Tomorrow, the first Saturday in May, marks the 134th Kentucky Derby .
The fans, celebrities, jockeys, and team owners are making final preparations for the biggest horse race in sports.
The fans are either anticipating another great race or excited about another excuse to party. The celebrities are putting the final touches on their outfits and big hats. The jockeys and team owners are hoping to earn the title as “Kentucky Derby Champion.”
However, the most interesting element about the Kentucky Derby is in the qualification process. There are strict guidelines that determine if a horse can enter or not.

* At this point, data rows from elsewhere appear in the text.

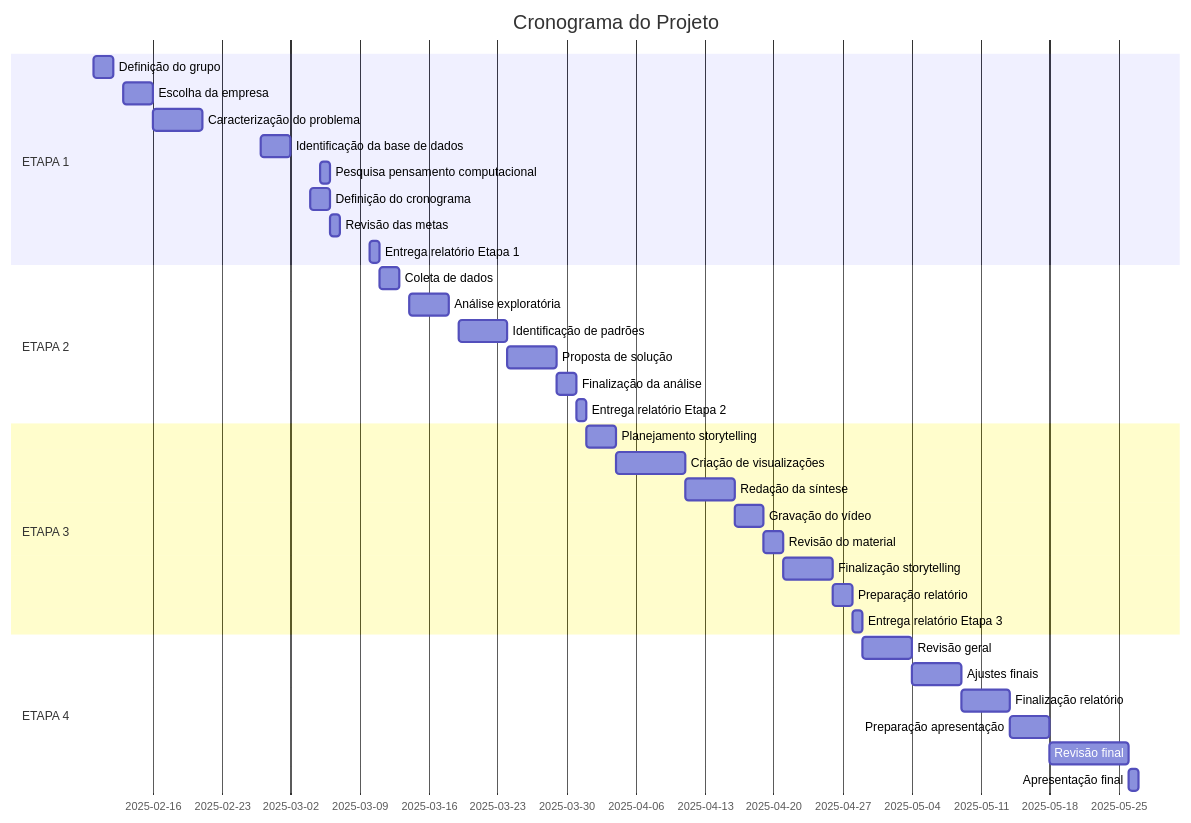
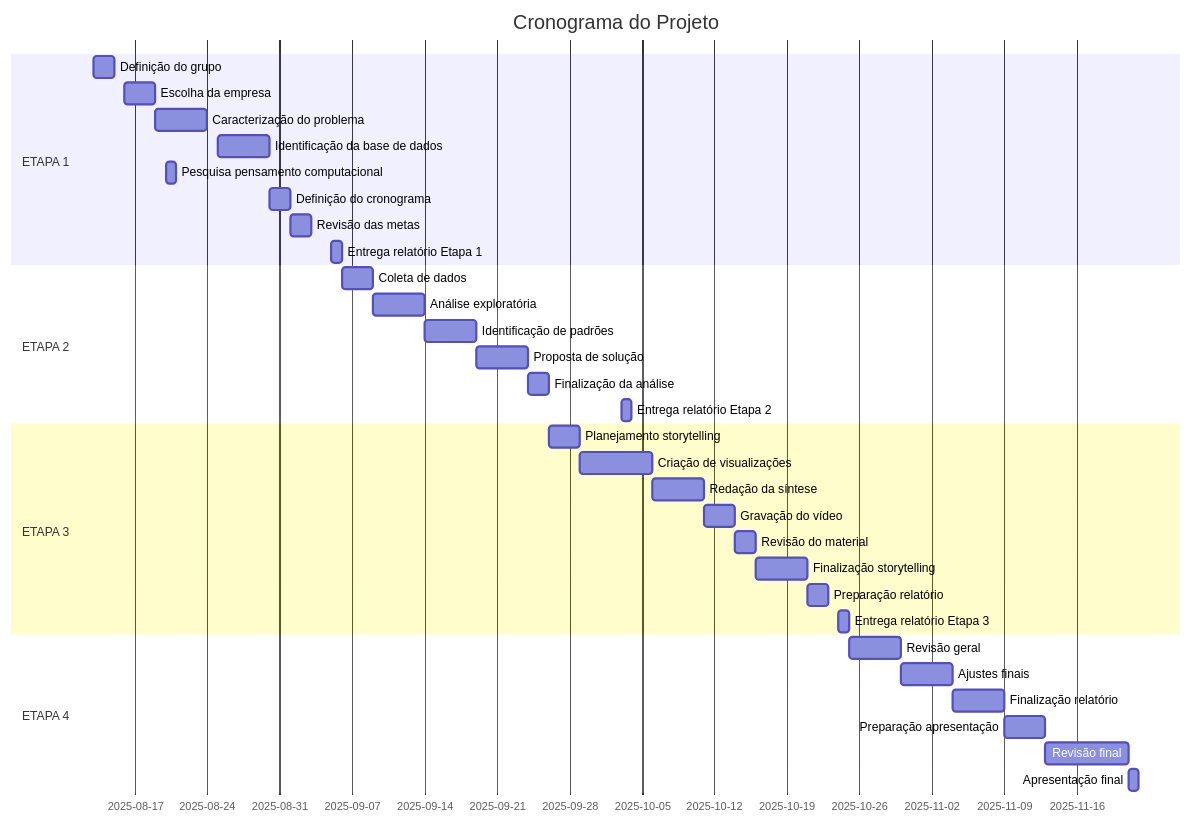
One commit to Daniels-S/Projeto_Aplicado_II changed the diagram in Cronograma.md. Above: the diagram before and after it, drawn with Mermaid. The commit also changed other lines of this file, not shown here.

First line of the commit message:
Update Cronograma.md

````diff
--- a/Cronograma.md
+++ b/Cronograma.md
@@ -65,37 +65,37 @@
 ```mermaid
 gantt
     title Cronograma do Projeto
     dateFormat  YYYY-MM-DD
     section ETAPA 1
-    Definição do grupo: 2025-02-10, 2d
-    Escolha da empresa: 2025-02-13, 3d
-    Caracterização do problema: 2025-02-16, 5d
-    Identificação da base de dados: 2025-02-27, 3d
-    Pesquisa pensamento computacional: 2025-03-05, 1d
-    Definição do cronograma: 2025-03-04, 2d
-    Revisão das metas: 2025-03-06, 1d
-    Entrega relatório Etapa 1: 2025-03-10, 1d
+    Definição do grupo: 2025-08-13, 2d
+    Escolha da empresa: 2025-08-16, 3d
+    Caracterização do problema: 2025-08-19, 5d
+    Identificação da base de dados: 2025-08-25, 5d
+    Pesquisa pensamento computacional: 2025-08-20, 1d
+    Definição do cronograma: 2025-08-30, 2d
+    Revisão das metas: 2025-09-01, 2d
+    Entrega relatório Etapa 1: 2025-09-05, 1d
     section ETAPA 2
-    Coleta de dados: 2025-03-11, 2d
-    Análise exploratória: 2025-03-14, 4d
-    Identificação de padrões: 2025-03-19, 5d
-    Proposta de solução: 2025-03-24, 5d
-    Finalização da análise: 2025-03-29, 2d
-    Entrega relatório Etapa 2: 2025-03-31, 1d
+    Coleta de dados: 2025-09-06, 3d
+    Análise exploratória: 2025-09-09, 5d
+    Identificação de padrões: 2025-09-14, 5d
+    Proposta de solução: 2025-09-19, 5d
+    Finalização da análise: 2025-09-24, 2d
+    Entrega relatório Etapa 2: 2025-10-03, 1d
     section ETAPA 3
-    Planejamento storytelling: 2025-04-01, 3d
-    Criação de visualizações: 2025-04-04, 7d
-    Redação da síntese: 2025-04-11, 5d
-    Gravação do vídeo: 2025-04-16, 3d
-    Revisão do material: 2025-04-19, 2d
-    Finalização storytelling: 2025-04-21, 5d
-    Preparação relatório: 2025-04-26, 2d
-    Entrega relatório Etapa 3: 2025-04-28, 1d
+    Planejamento storytelling: 2025-09-26, 3d
+    Criação de visualizações: 2025-09-29, 7d
+    Redação da síntese: 2025-10-06, 5d
+    Gravação do vídeo: 2025-10-11, 3d
+    Revisão do material: 2025-10-14, 2d
+    Finalização storytelling: 2025-10-16, 5d
+    Preparação relatório: 2025-10-21, 2d
+    Entrega relatório Etapa 3: 2025-10-24, 1d
     section ETAPA 4
-    Revisão geral: 2025-04-29, 5d
-    Ajustes finais: 2025-05-04, 5d
-    Finalização relatório: 2025-05-09, 5d
-    Preparação apresentação: 2025-05-14, 4d
-    Revisão final: 2025-05-18, 8d
-    Apresentação final: 2025-05-26, 1d
+    Revisão geral: 2025-10-25, 5d
+    Ajustes finais: 2025-10-30, 5d
+    Finalização relatório: 2025-11-04, 5d
+    Preparação apresentação: 2025-11-09, 4d
+    Revisão final: 2025-11-13, 8d
+    Apresentação final: 2025-11-21, 1d
 ```
````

1. Three-Year-Old Thoroughbreds Only. A horse can not race if they are younger or older than 3 years old. Talk about pressure! One and done in the biggest horse race of their careers. Proper documentation is a must (losing the birth certificate is not going to fly with these strict regulations).
2. Invitation Only. A horse can win an invitation (only 20 spots) by performing well on smaller horse racing circuits and by having enough “graded earnings” on their record. There is a points verses money earnings qualification discussion that goes into more details here.
3. Put Up The Cash. Entry fees alone are about $50,000 (entry plus starting fees). If you want to enter the Triple Crown nomination process, the fee is $200,000 for the Kentucky Derby alone. A price owners are willing to pay for glory.
Additional information I came across on the history of the Kentucky Derby: Celebrity Horse Owners.
M.C Hammer (1992, horse named Dance Floor, finished 3rd); New York Yankee owner George Steinbrenner ( 1997, horse named Concerto, finished 9th); U of L Rick Pitino (1998, horse named Hallory Hunter, finished 4th); Steven Speilberg (2003, horse named Atswhatimtalknabout).
PS. My wife is pulling for Pyro (9th spot, 6-1 odds). Big Brown is the favorite, but in the 20th spot, not a winner in that spot since the 40’s.